Eric Holloway came from Eastleigh in Hampshire and was the son of Henry Ernest and Sarah Elizabeth Holloway. After joining the Army he later volunteered for the Glider Pilot Regiment and served with No 10 Flight, G Squadron, No 1 Wing.
He flew as second pilot with S/Sgt Mark Leaver to Holland as part of Operation Market Garden. They took off in the second lift from RAF Fairford on Monday 18 September in a Horsa (Chalk Number 1003) towed by a Short Stirling from 190 Squadron (RAF) with a cargo of five Sappers, jeep, trailer and explosives.
Mark Leaver recalled:
'Apart from light flak over various parts of Holland, the journey was fairly uneventful and we landed on the L.Z late afternoon. We then made our way to Wolfheze where we received orders to proceed to the bridge in Arnhem, via Oosterbeek and the lower road near the river.
We made good progress until we rounded a bend in Klingelbeeksweg and ran into heavy fire from the junction with Utrechtseweg where German tanks were located. We did as speedy a turn as possible with a jeep and trailer and managed to return round the bend just as the Germans spotted us and brought their heavy guns to bear.
As there was no other way available we decided to wait near the green adjacent to the Railway Station at Den Brink (now two private houses) until reinforcements arrived. After dusk we had several skirmishes with German patrols, but held our position.
At about midnight on the 18th and after hearing a lot of heavy firing coming from the other side of the railway line, we heard quite a large group of men marching along the bottom road from the direction of Oosterbeek and approaching our position. We issued a challenge, and were very relieved when it turned out to be the South Staffs. We advised them of the position and it was decided that we would continue to the bridge at first light.
Tuesday, 19th Sep. We continued towards the bridge, but made very little progress and were taking a lot of casualties. The order came to withdraw to what later became the Oosterbeek perimeter.
Eric and I occupied the rear bedroom of the second house in a row at the back of the laundry, our position facing over open land towards Arnhem. The night was quite windy and there were a lot of rustling noises which kept us on our toes. We had now been joined by a Bren gun team.
Wednesday, 20th Sep. During the morning we spotted a German squad of about 8 men setting up a mortar position about 400 yards to our left. We opened fire and cleared the site. There was no time for congratulations for where the mortar site had been there now appeared a Tiger tank which wasted no time in demolishing our position, causing us to evacuate with great speed.

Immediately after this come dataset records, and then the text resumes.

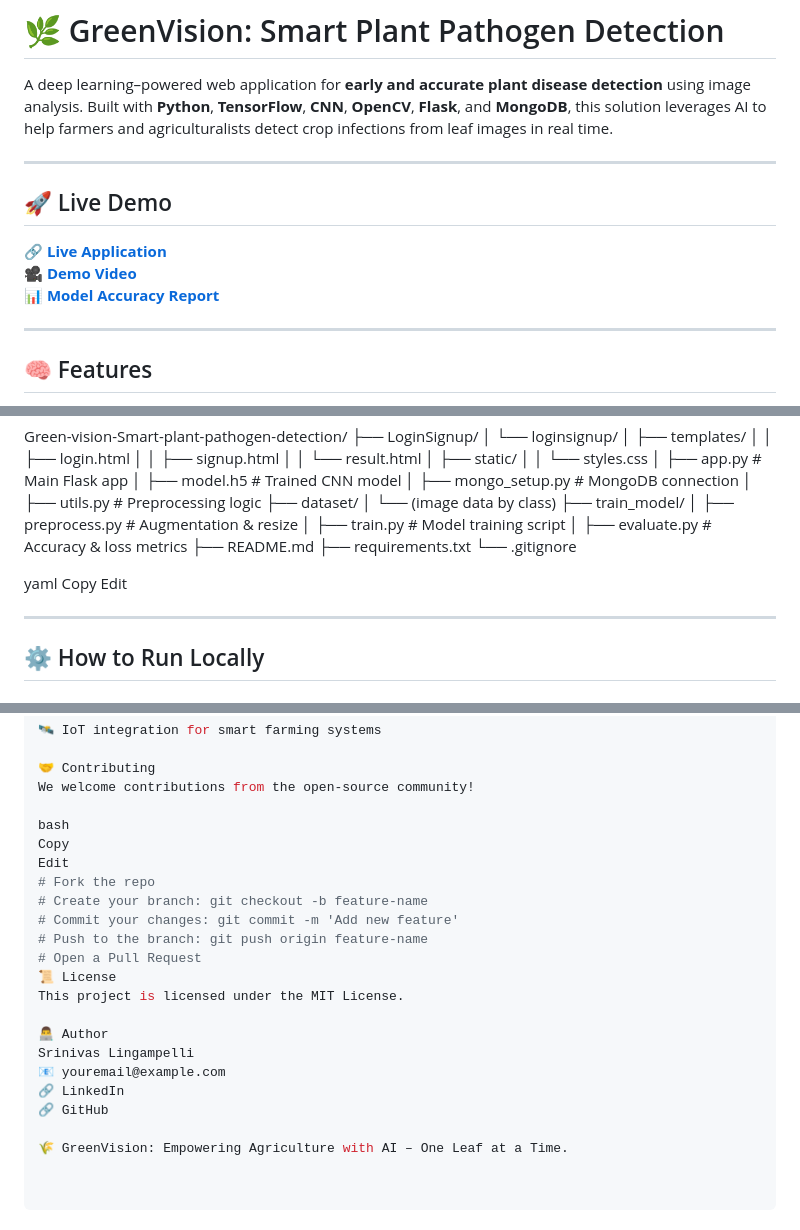
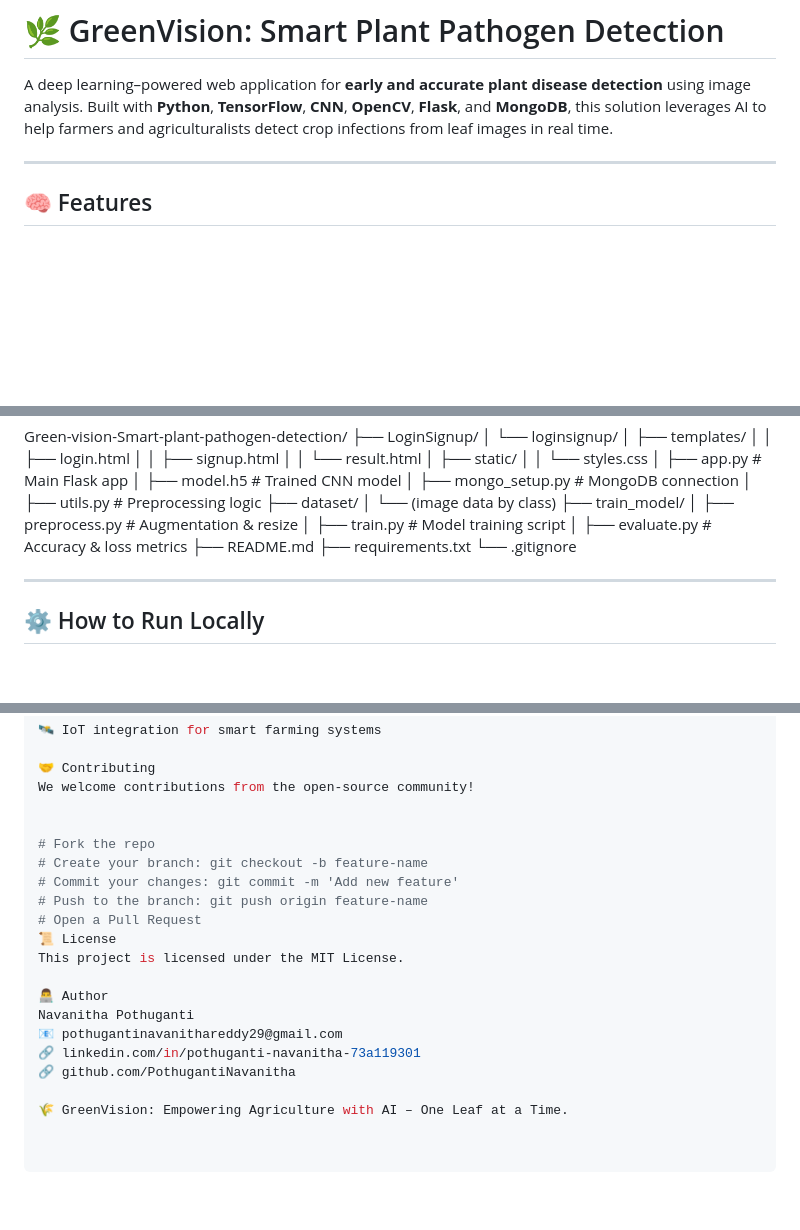
Before and after one commit to lingampellisri/Green-vision-Smart-plant-pathogen-detection, a Markdown page: README.md, 3 parts joined by grey strips. GitHub-like rendering; blank space fills up the shorter version.

```diff
--- a/README.md
+++ b/README.md
@@ -2,13 +2,6 @@
 
 A deep learning–powered web application for **early and accurate plant disease detection** using image analysis. Built with **Python**, **TensorFlow**, **CNN**, **OpenCV**, **Flask**, and **MongoDB**, this solution leverages AI to help farmers and agriculturalists detect crop infections from leaf images in real time.
 
----
-
-## 🚀 Live Demo
-
-🔗 **[Live Application](#)**
-🎥 **[Demo Video](#)**
-📊 **[Model Accuracy Report](#)**
 
 ---
 
@@ -78,9 +71,7 @@ Green-vision-Smart-plant-pathogen-detection/
 ├── requirements.txt
 └── .gitignore
 
-yaml
-Copy
-Edit
+
 
 ---
 
@@ -152,9 +141,7 @@ Class balancing
 🤝 Contributing
 We welcome contributions from the open-source community!
 
-bash
-Copy
-Edit
+
 # Fork the repo
 # Create your branch: git checkout -b feature-name
 # Commit your changes: git commit -m 'Add new feature'
@@ -164,9 +151,9 @@ Edit
 This project is licensed under the MIT License.
 
 👨‍💻 Author
-Srinivas Lingampelli
-📧 youremail@example.com
-🔗 LinkedIn
-🔗 GitHub
+Navanitha Pothuganti
+📧 pothugantinavanithareddy29@gmail.com
+🔗 linkedin.com/in/pothuganti-navanitha-73a119301
+🔗 github.com/PothugantiNavanitha
 
 🌾 GreenVision: Empowering Agriculture with AI – One Leaf at a Time.
```
Also changed, not shown: other parts of README.md (+1 -3 lines).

We then crossed the road at the back of the laundry under cover of a phosphorous grenade. We were lucky to get across this road without casualties as a few minutes later a self propelled gun with infantry support came down the road towards the laundry. With the assistance of Major Cain and his men plus gunners from the 75mm howitzer site, this menace was suitably dealt with.
We then occupied a house at the side of the laundry and adjacent to the gun battery and in this house on the Wednesday afternoon Eric was fatally wounded. The time was early afternoon, we were up in the front bedroom with an officer from the gun battery, we were feeling a bit hungry so I volunteered to go down to the cellar at the rear of the house where there was quite a good supply of bottled fruit and vegetables. Whilst making my way with some speed down the stairs (as the front door was missing and the stairs had previously been under fire), there was a very loud explosion in the front bedroom which blew me down the last few steps. I returned through the mother of all dust storms to the front bedroom where I found the artillery officer dead [Lt Meikle, Gun Position Officer, B-Troop, 1st Airlanding Light Regiment, RA] and Eric badly peppered with shrapnel from an 88mm airburst shell from an SP gun, on the other side of the open space to our front (it had entered the bedroom through the window).

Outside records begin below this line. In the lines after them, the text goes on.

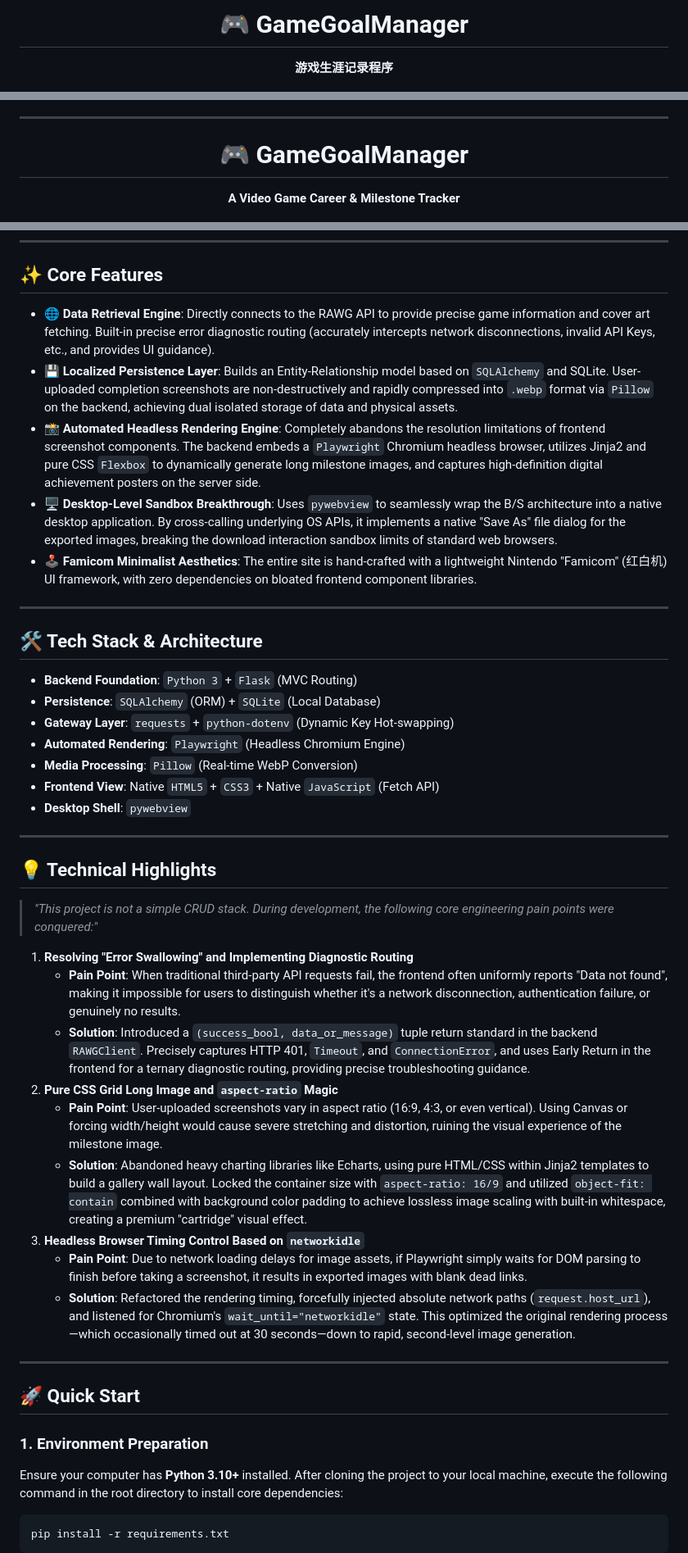
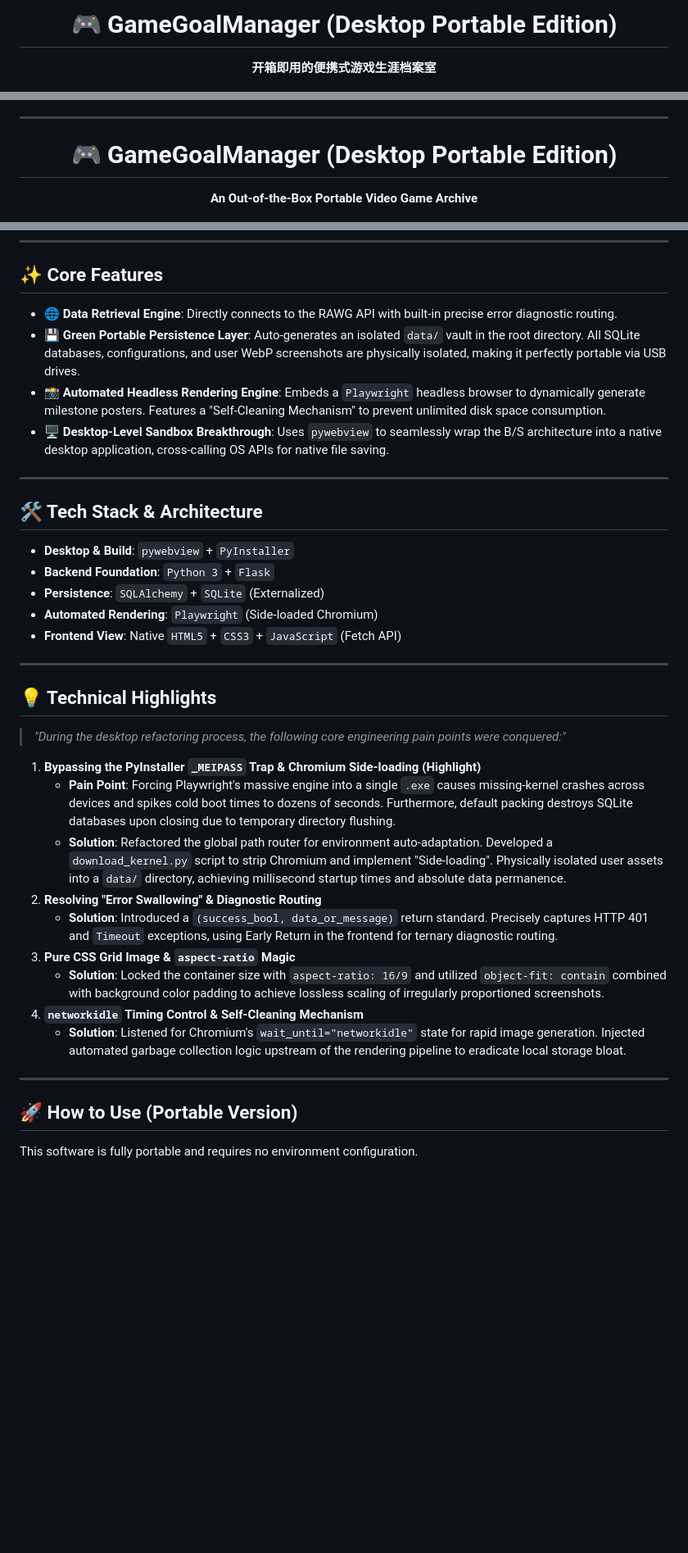
Before and after one commit to smallc88888/GameGoalManager-Desktop, a Markdown page: README.md, 3 parts joined by grey strips. Shown at 82% size. GitHub-like rendering; blank space fills up the shorter version.

````diff
--- a/README.md
+++ b/README.md
@@ -1,7 +1,7 @@
 <div align="center">
 
-# 🎮 GameGoalManager
-**游戏生涯记录程序**
+# 🎮 GameGoalManager (Desktop Portable Edition)
+**开箱即用的便携式游戏生涯档案室**
 
 [![Python 3.10+](https://img.shields.io/badge/Python-3.10%2B-blue.svg)](https://www.python.org/)
 [![Flask](https://img.shields.io/badge/Flask-3.0-lightgrey.svg)](https://flask.palletsprojects.com/)
@@ -84,8 +64,8 @@ python app.py
 
 <div align="center">
 
-# 🎮 GameGoalManager
-**A Video Game Career & Milestone Tracker**
+# 🎮 GameGoalManager (Desktop Portable Edition)
+**An Out-of-the-Box Portable Video Game Archive**
 
 [![Python 3.10+](https://img.shields.io/badge/Python-3.10%2B-blue.svg)](https://www.python.org/)
 [![Flask](https://img.shields.io/badge/Flask-3.0-lightgrey.svg)](https://flask.palletsprojects.com/)
@@ -98,47 +79,40 @@ python app.py
 
 ## ✨ Core Features
 
-* **🌐 Data Retrieval Engine**: Directly connects to the RAWG API to provide precise game information and cover art fetching. Built-in precise error diagnostic routing (accurately intercepts network disconnections, invalid API Keys, etc., and provides UI guidance).
-* **💾 Localized Persistence Layer**: Builds an Entity-Relationship model based on `SQLAlchemy` and SQLite. User-uploaded completion screenshots are non-destructively and rapidly compressed into `.webp` format via `Pillow` on the backend, achieving dual isolated storage of data and physical assets.
-* **📸 Automated Headless Rendering Engine**: Completely abandons the resolution limitations of frontend screenshot components. The backend embeds a `Playwright` Chromium headless browser, utilizes Jinja2 and pure CSS `Flexbox` to dynamically generate long milestone images, and captures high-definition digital achievement posters on the server side.
-* **🖥️ Desktop-Level Sandbox Breakthrough**: Uses `pywebview` to seamlessly wrap the B/S architecture into a native desktop application. By cross-calling underlying OS APIs, it implements a native "Save As" file dialog for the exported images, breaking the download interaction sandbox limits of standard web browsers.
-* **🕹️ Famicom Minimalist Aesthetics**: The entire site is hand-crafted with a lightweight Nintendo "Famicom" (红白机) UI framework, with zero dependencies on bloated frontend component libraries.
+* **🌐 Data Retrieval Engine**: Directly connects to the RAWG API with built-in precise error diagnostic routing.
+* **💾 Green Portable Persistence Layer**: Auto-generates an isolated `data/` vault in the root directory. All SQLite databases, configurations, and user WebP screenshots are physically isolated, making it perfectly portable via USB drives.
+* **📸 Automated Headless Rendering Engine**: Embeds a `Playwright` headless browser to dynamically generate milestone posters. Features a "Self-Cleaning Mechanism" to prevent unlimited disk space consumption.
+* **🖥️ Desktop-Level Sandbox Breakthrough**: Uses `pywebview` to seamlessly wrap the B/S architecture into a native desktop application, cross-calling OS APIs for native file saving.
 
 ---
 
 ## 🛠️ Tech Stack & Architecture
 
-* **Backend Foundation**: `Python 3` + `Flask` (MVC Routing)
-* **Persistence**: `SQLAlchemy` (ORM) + `SQLite` (Local Database)
-* **Gateway Layer**: `requests` + `python-dotenv` (Dynamic Key Hot-swapping)
-* **Automated Rendering**: `Playwright` (Headless Chromium Engine)
-* **Media Processing**: `Pillow` (Real-time WebP Conversion)
-* **Frontend View**: Native `HTML5` + `CSS3` + Native `JavaScript` (Fetch API)
-* **Desktop Shell**: `pywebview`
+* **Desktop & Build**: `pywebview` + `PyInstaller`
+* **Backend Foundation**: `Python 3` + `Flask`
+* **Persistence**: `SQLAlchemy` + `SQLite` (Externalized)
+* **Automated Rendering**: `Playwright` (Side-loaded Chromium)
+* **Frontend View**: Native `HTML5` + `CSS3` + `JavaScript` (Fetch API)
 
 ---
 
 ## 💡 Technical Highlights
 
-> *"This project is not a simple CRUD stack. During development, the following core engineering pain points were conquered:"*
+> *"During the desktop refactoring process, the following core engineering pain points were conquered:"*
 
-1. **Resolving "Error Swallowing" and Implementing Diagnostic Routing**
-   * **Pain Point**: When traditional third-party API requests fail, the frontend often uniformly reports "Data not found", making it impossible for users to distinguish whether it's a network disconnection, authentication failure, or genuinely no results.
-   * **Solution**: Introduced a `(success_bool, data_or_message)` tuple return standard in the backend `RAWGClient`. Precisely captures HTTP 401, `Timeout`, and `ConnectionError`, and uses Early Return in the frontend for a ternary diagnostic routing, providing precise troubleshooting guidance.
-2. **Pure CSS Grid Long Image and `aspect-ratio` Magic**
-   * **Pain Point**: User-uploaded screenshots vary in aspect ratio (16:9, 4:3, or even vertical). Using Canvas or forcing width/height would cause severe stretching and distortion, ruining the visual experience of the milestone image.
-   * **Solution**: Abandoned heavy charting libraries like Echarts, using pure HTML/CSS within Jinja2 templates to build a gallery wall layout. Locked the container size with `aspect-ratio: 16/9` and utilized `object-fit: contain` combined with background color padding to achieve lossless image scaling with built-in whitespace, creating a premium "cartridge" visual effect.
-3. **Headless Browser Timing Control Based on `networkidle`**
-   * **Pain Point**: Due to network loading delays for image assets, if Playwright simply waits for DOM parsing to finish before taking a screenshot, it results in exported images with blank dead links.
-   * **Solution**: Refactored the rendering timing, forcefully injected absolute network paths (`request.host_url`), and listened for Chromium's `wait_until="networkidle"` state. This optimized the original rendering process—which occasionally timed out at 30 seconds—down to rapid, second-level image generation.
+1. **Bypassing the PyInstaller `_MEIPASS` Trap & Chromium Side-loading (Highlight)**
+   * **Pain Point**: Forcing Playwright's massive engine into a single `.exe` causes missing-kernel crashes across devices and spikes cold boot times to dozens of seconds. Furthermore, default packing destroys SQLite databases upon closing due to temporary directory flushing.
+   * **Solution**: Refactored the global path router for environment auto-adaptation. Developed a `download_kernel.py` script to strip Chromium and implement "Side-loading". Physically isolated user assets into a `data/` directory, achieving millisecond startup times and absolute data permanence.
+2. **Resolving "Error Swallowing" & Diagnostic Routing**
+   * **Solution**: Introduced a `(success_bool, data_or_message)` return standard. Precisely captures HTTP 401 and `Timeout` exceptions, using Early Return in the frontend for ternary diagnostic routing.
+3. **Pure CSS Grid Image & `aspect-ratio` Magic**
+   * **Solution**: Locked the container size with `aspect-ratio: 16/9` and utilized `object-fit: contain` combined with background color padding to achieve lossless scaling of irregularly proportioned screenshots.
+4. **`networkidle` Timing Control & Self-Cleaning Mechanism**
+   * **Solution**: Listened for Chromium's `wait_until="networkidle"` state for rapid image generation. Injected automated garbage collection logic upstream of the rendering pipeline to eradicate local storage bloat.
 
 ---
 
-## 🚀 Quick Start
+## 🚀 How to Use (Portable Version)
 
-### 1. Environment Preparation
-Ensure your computer has **Python 3.10+** installed. After cloning the project to your local machine, execute the following command in the root directory to install core dependencies:
-```bash
-pip install -r requirements.txt
-```
+This software is fully portable and requires no environment configuration.
 
````
Also changed, not shown: other parts of README.md (+35 -71 lines).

I called for medical assistance from the Artillery Battery, this came very quickly.
We got Eric to Kate Ter Horst’s house (near the Lower Church) which was now a Medical Aid Post. Eric died later that afternoon. Both Lt Meikle and Sgt Holloway were buried in the garden of the Ter Horst house.'
Eric was subsequently recommended for a posthumous Military Medal by the OC of No 1 Wing, Lt Col I A Murray, for his actions in repulsing the Self Propelled Gun. The award was confirmed in the London Gazette on 9 November 1944 and the citation for his award reads:
'During the period September 19th to 25th, Staff-Sergeant Holloway commanded a Section in a house in the area of Oosterbeek. He showed great courage in patrol work. When the enemy launched their first big attack against the gun positions he kept up effective fire with a Bren gun throughout the time the house was being demolished by a self-propelled gun at point-blank range. By remaining at his post he was largely responsible for breaking up the enemy attack. His complete disregard for his personal safety saved what might have been a serious break-through by the enemy.'
Staff Sergeant Holloway died on 20 September 1944, aged 24 years old. He is now buried at the Oosterbeek War Cemetery near Arnhem.
Profile compiled with assistance of Bob Hilton and Harvey GrenvilleRead More